After the exploit of Osmose in 1978, Kalma returns into the studio in 1980 with Interfrequence, an ambient space library record. Interfrequence is a continuation of his personal research based on the combination of electronic machines with natural sounds and acoustic instrumentation. The French musician fully wears the robe of master of ceremonies of the synths.

However, the path taken is not that symphonic of the minimalist and galactic suites composed by other standard bearers like Richard Pinas and Klaus Schulze. Here, we find 18 short pictures sound (few of them in collaboration of M. Saclays) that emanate a variety of ideas and ethno-cultural influences unparalleled. A distinctive compositional style always returns an crescendo of ecstatic emotions, a reflection on the hidden and secret aspects of the micro and macro cosmos.

If in Osmose the sampling sound from the mother Gaia was more explicit, here the Nature is investigated not only in terms of pure tones, but especially in the dynamics of flows and movements dictated by the frequency of moogs and organs and embellished with hyper-space flutes, saxophones and clarinets.

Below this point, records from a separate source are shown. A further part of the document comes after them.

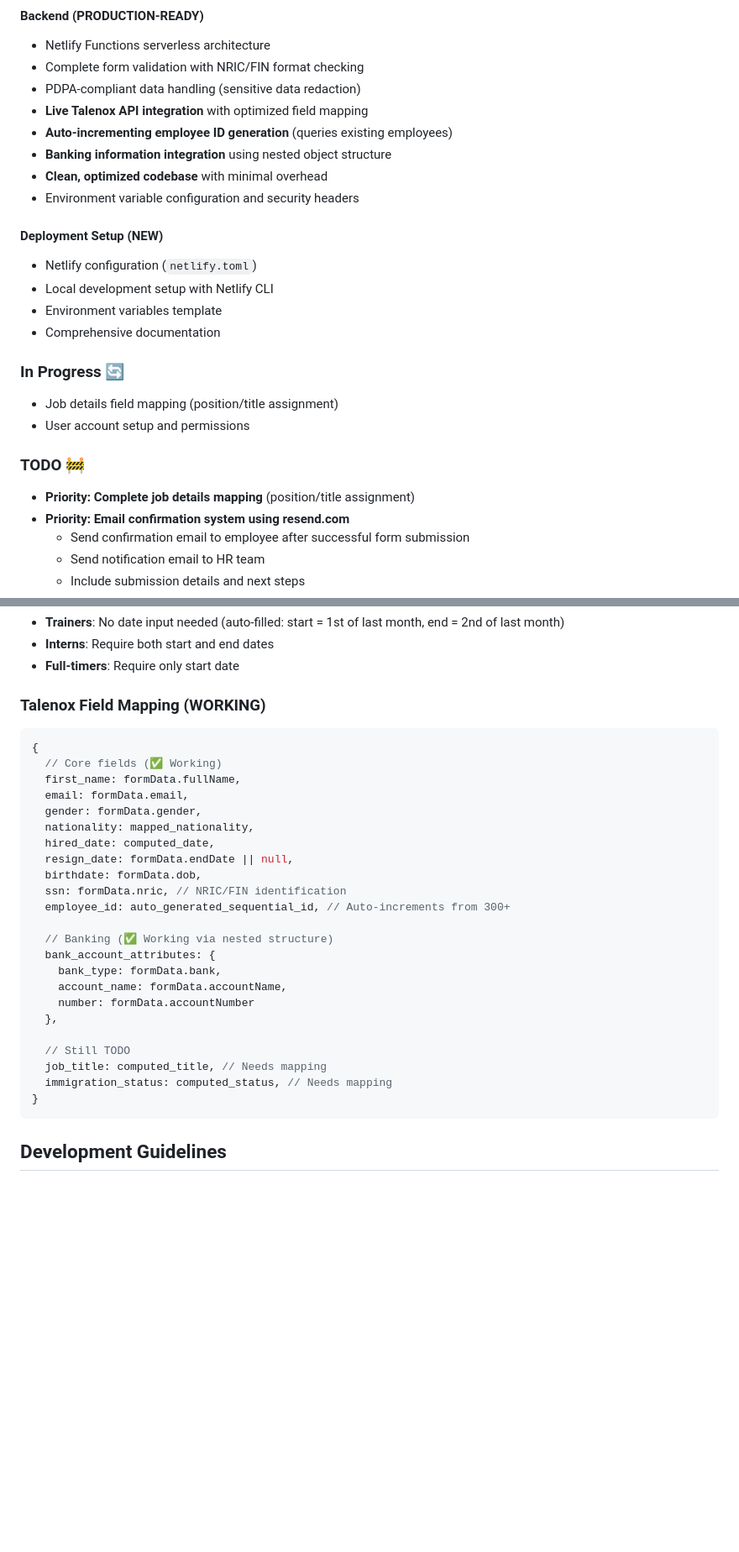
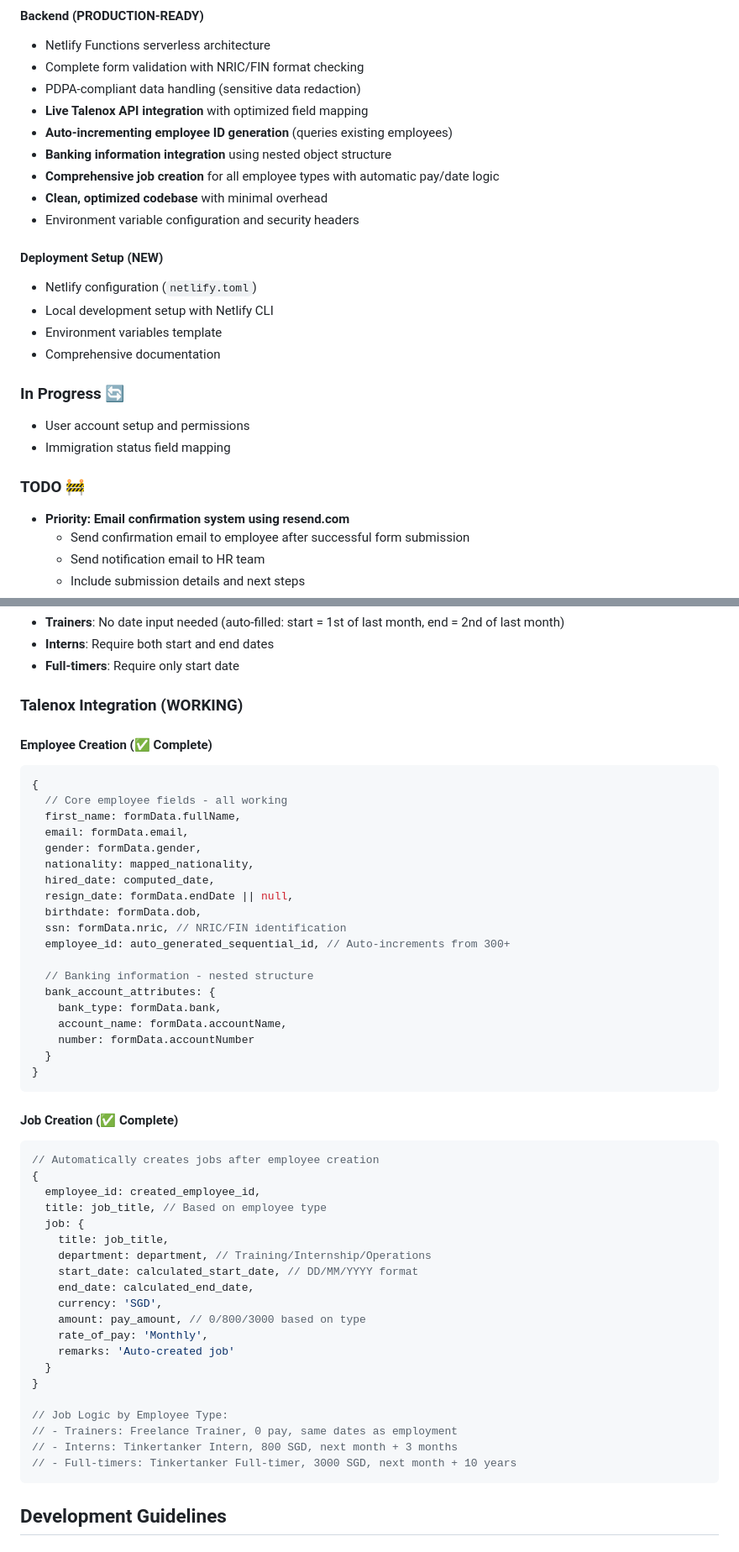
Before and after one commit to tinkertanker/talenox-adder-node, a Markdown page: CLAUDE.md, 2 parts joined by grey strips. Shown at 84% size. Drawn GitHub-style; blank space fills up the shorter version.

Commit message:
docs: update CLAUDE.md with comprehensive job creation feature
- Document complete job creation implementation
- Update field mapping to show both employee and job creation
- Mark job creation as completed in testing checklist
- Add detailed job logic documentation for all employee types
- Update status to reflect near-complete core functionality

90%+ of core integration now complete.

🤖 Generated with [Claude Code](https://claude.ai/code)

Co-Authored-By: Claude <noreply@anthropic.com>

````diff
--- a/CLAUDE.md
+++ b/CLAUDE.md
@@ -31,6 +31,7 @@ This project creates a simplified onboarding form for Tinkercademy employees tha
 - **Live Talenox API integration** with optimized field mapping
 - **Auto-incrementing employee ID generation** (queries existing employees)
 - **Banking information integration** using nested object structure
+- **Comprehensive job creation** for all employee types with automatic pay/date logic
 - **Clean, optimized codebase** with minimal overhead
 - Environment variable configuration and security headers
 
@@ -41,11 +42,10 @@ This project creates a simplified onboarding form for Tinkercademy employees tha
 - Comprehensive documentation
 
 ### In Progress 🔄
-- Job details field mapping (position/title assignment)
 - User account setup and permissions
+- Immigration status field mapping
 
 ### TODO 🚧
-- **Priority: Complete job details mapping** (position/title assignment)
 - **Priority: Email confirmation system using resend.com**
   - Send confirmation email to employee after successful form submission
   - Send notification email to HR team
@@ -92,10 +92,12 @@ This project creates a simplified onboarding form for Tinkercademy employees tha
 - **Interns**: Require both start and end dates
 - **Full-timers**: Require only start date
 
-### Talenox Field Mapping (WORKING)
+### Talenox Integration (WORKING)
+
+#### Employee Creation (✅ Complete)
 ```javascript
 {
-  // Core fields (✅ Working)
+  // Core employee fields - all working
   first_name: formData.fullName,
   email: formData.email,
   gender: formData.gender,
@@ -106,17 +108,37 @@ This project creates a simplified onboarding form for Tinkercademy employees tha
   ssn: formData.nric, // NRIC/FIN identification
   employee_id: auto_generated_sequential_id, // Auto-increments from 300+
 
-  // Banking (✅ Working via nested structure)
+  // Banking information - nested structure
   bank_account_attributes: {
     bank_type: formData.bank,
     account_name: formData.accountName,
     number: formData.accountNumber
-  },
+  }
+}
+```
 
-  // Still TODO
-  job_title: computed_title, // Needs mapping
-  immigration_status: computed_status, // Needs mapping
+#### Job Creation (✅ Complete)
+```javascript
+// Automatically creates jobs after employee creation
+{
+  employee_id: created_employee_id,
+  title: job_title, // Based on employee type
+  job: {
+    title: job_title,
+    department: department, // Training/Internship/Operations
+    start_date: calculated_start_date, // DD/MM/YYYY format
+    end_date: calculated_end_date,
+    currency: 'SGD',
+    amount: pay_amount, // 0/800/3000 based on type
+    rate_of_pay: 'Monthly',
+    remarks: 'Auto-created job'
+  }
 }
+
+// Job Logic by Employee Type:
+// - Trainers: Freelance Trainer, 0 pay, same dates as employment
+// - Interns: Tinkertanker Intern, 800 SGD, next month + 3 months
+// - Full-timers: Tinkertanker Full-timer, 3000 SGD, next month + 10 years
 ```
 
 ## Development Guidelines
````
Also changed, not shown: other parts of CLAUDE.md (+2 -0 lines).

Kalma wrote yet another chapter of his personal saga of a new world of sound imagery.

Track 5: Danse Soeur

Or watch on YouTube:
Interfrequence by Ariel Kalma

1. Generus - 2:08

2. Casiopee - 2:15

3. Oasis - 2:28

4. Retour d'Elle - 2:42

5. Dance Soeur - 5:07

6. Promenade - 4:07

7. Round You Go - 3:16

8. Merry Forest - 4:26

9. Barimpa - 2:25

10. Gaite Blue - 1:16

11. Vers Gaite - 2:07

12. Rep Voc - 3:22

13. Zdunska Vola - 2:50

14. Trompe Vie - 1:24

15. Chinassou - 1:20

16. Ba-Tu-Kalma - 1:20

17. Interfrequence - 5:16

18. Source Fraiche - 3:50

All tracks composed by Ariel Kalma except: A7, B2, B3, B4 composed by Ariel Kalma/M. Saclays.
This is a (very) remastered version of the 1980 LP released by Editions Montparnasse 2000.
Cover art by Bertrand Eberhard

Review by Mikey Iq Jones (

Originally released in 1980 on esteemed French label Editions Montparnasse 2000, this impossibly rare album by spiritual synthesist Ariel Kalma offers a star-gazing departure from the more earth-bound meditation music documented on RVNG’s excellent 2014 anthology An Evolutionary Music. Picking up chronologically where that collection left off, Interfrequence focuses on brief miniatures – predominantly two to three-minute tracks that play like space-age tone poems, concise studies for electric organ, synthesizer, primitive drum machines, and various flutes and reeds.

The pocket ragas go down easily, and like much of the Editions Montparnasse catalogue, this beautiful album – given a fresh set of wings by the Black Sweat label, which has been responsible for many recent Kalma reissues – is a crash course in this brilliant man’s sound, broken down into easily digestible portions.